Group A matches have finally come to closure and it has seen...
- AFCON Round-up: Hosts and debutants eliminated
- Reactions to Egypt’s victory over Uganda in AFCON
- EXCLUSIVE | Agent confirms Aly Ghazal move to China in ‘final stages’
- AFCON: How Egypt can qualify for the knockout rounds
- Sulley Muntari joins Italy’s Pescara
- Smouha chairman announces Hossam Paulo departure to Zamalek
- Egypt boss Hector Cuper discusses strategy against Uganda
- Sam Morsy scores as Wigan edge Brentford
- El-Said: Egypt’s victory more important than my goal
- Essam El-Hadary: Result more important than performance
The Cairo Derby: The greatest encounter in African Football
The Cairo Derby: With 28 African titles and 151 domestic titles between them, there is no doubt that the Cairo Derby between Al Ahly and Zamalek is the biggest game in Egyptian and African football. The two sides are the two most decorated clubs in the continent and the country by a landslide, and when these two giants meet the whole country comes to a standstill. However, what created the rivalry? Of course, being the most successful clubs in the region is enough to instigate hatred, but there are other hidden stories behind the greatest rivalry in African football. Due to the many events which signified such a rivalry, the history of the Cairo Derby will be divided into two articles.
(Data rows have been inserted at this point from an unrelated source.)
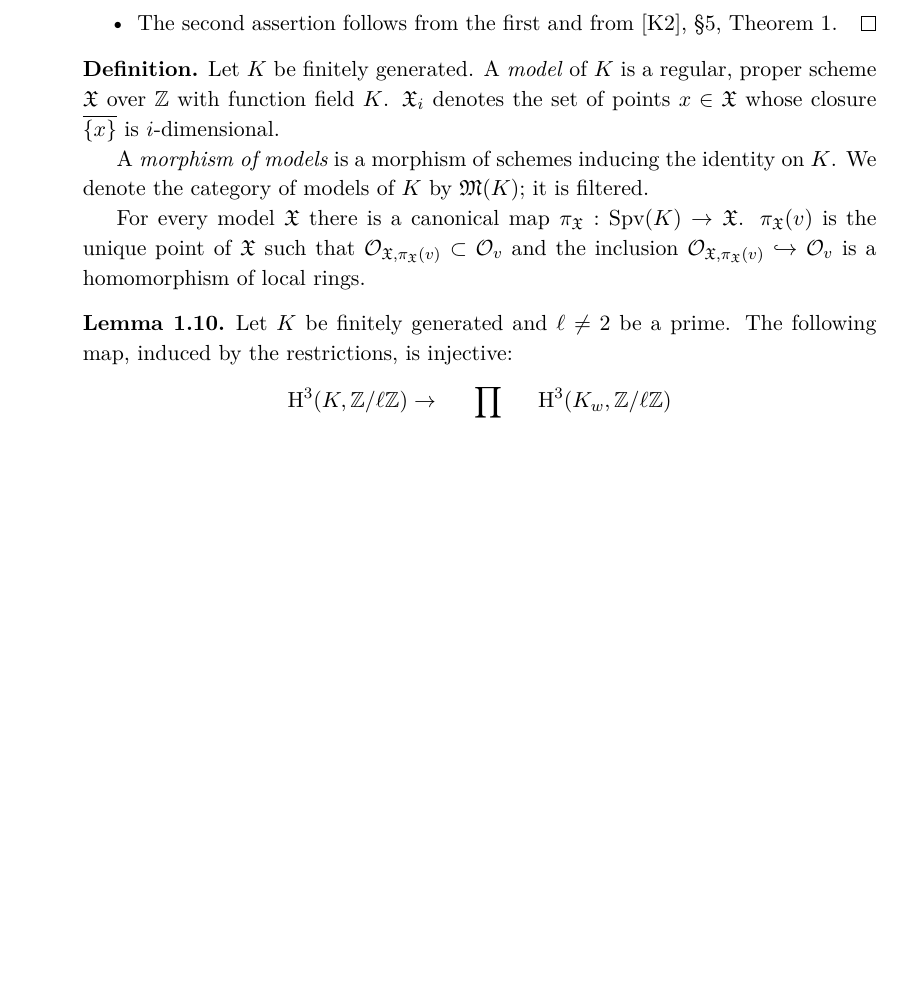
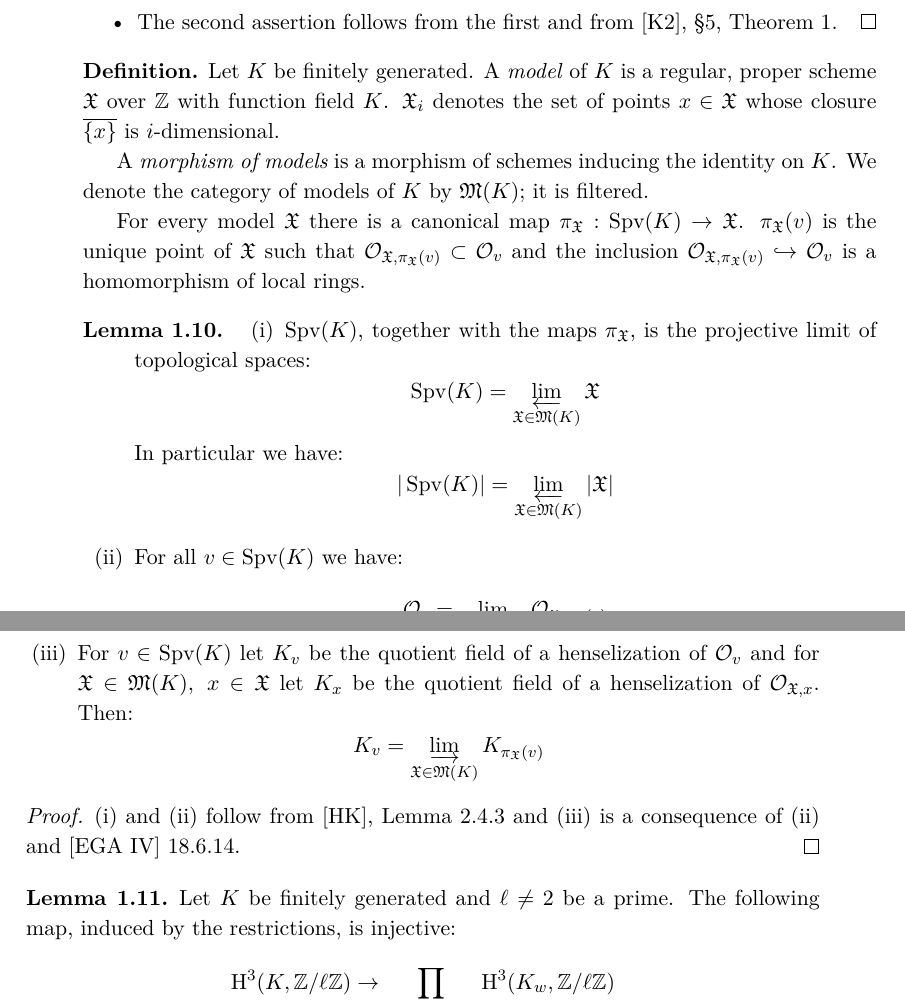
Before and after one commit to yishn/Uni, a LaTeX thesis (Master Thesis/thesis.tex, which reads Master Thesis/synopsis.tex): part of page 11 of 27 before the commit and two parts of pages 11 and 12 of 28 after it, the two joined at a grey line, cut so that both start at the same text, the shorter picture padded with empty space. Compiled offline with XeLaTeX.

Commit message:
Add back missing Lemma

```diff
--- a/Master Thesis/synopsis.tex
+++ b/Master Thesis/synopsis.tex
@@ -125,11 +124,14 @@ In particular we have:
 \[ |\operatorname{Spv}(K)| =\varprojlim_{\mathfrak{X}\in\mathfrak{M}(K)}|\mathfrak{X}| \]
 \item For all $v\in\operatorname{Spv}(K)$ we have:
 \[ \mathcal{O}_v = \varinjlim_{\mathfrak{X}\in\mathfrak{M}(K)}\mathcal{O}_{\mathfrak{X},\pi_\mathfrak{X}(v)} \]
-\item For $v\in\operatorname{Spv}(K)$ let $K_v$ be the quotient field of a henselization of $\mathcal{O}_v$ and for $\mathfrak{X}\in\mathfrak{M}(K),\ x\in\mathfrak{X}$ let $K_\mathfrak{X}$ be the quotient field of a henselization of $\mathcal{O}_{\mathfrak{X},x}$. Then:
+\item For $v\in\operatorname{Spv}(K)$ let $K_v$ be the quotient field of a henselization of $\mathcal{O}_v$ and for $\mathfrak{X}\in\mathfrak{M}(K),\ x\in\mathfrak{X}$ let $K_x$ be the quotient field of a henselization of $\mathcal{O}_{\mathfrak{X},x}$. Then:
 \[ K_v=\varinjlim_{\mathfrak{X}\in\mathfrak{M}(K)}K_{\pi_\mathfrak{X}(v)} \]
 \end{enumerate}
 \end{lemma}
-\fi
+
+\begin{proof}
+(i) and (ii) follow from [HK], Lemma 2.4.3 and (iii) is a consequence of (ii) and [EGA IV] 18.6.14.
+\end{proof}
 
 \begin{lemma}\label{2.4-finitelygenerated}
 Let $K$ be finitely generated and $\ell\neq 2$ be a prime. The following map, induced by the restrictions, is injective:
```
Also changed, not shown: Master Thesis/synopsis.tex (3 more changed lines).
Al Ahly- Nationalist Organisation embodied in a Sporting club
Egypt was a place for the foreigners, to the foreigners and by the foreigners. The large foreign contingents were in control of Egypt. After the bloody incident of Denshawai one year earlier, the Egyptians had reached the pinnacle of nationalism. They were furious and they needed a way to battle the English, this is exactly why Al Ahly were born.
Prior to 1907, all the sporting and social clubs were foreign-property. In short, only the elite class Egyptians and the foreigners were allowed in. The British contingent, for example, had the Khedive Social Club (now known as Gezira Sporting Club), Heliopolis Club, and Sporting Club in Alexandria. The non-elite Egyptians were simply forbidden from entering; they were enslaved in their own land.
Omar Lotfi Bek, president of the Students Club, (a prominent Egyptian nationalist political club established in 1905), came up with the idea of establishing a sporting club for the Egyptians since sports and social clubs at that time were exclusively for foreigners. Al Ahly would be a sporting club that will be for the Egyptians, to the Egyptians, and by the Egyptians.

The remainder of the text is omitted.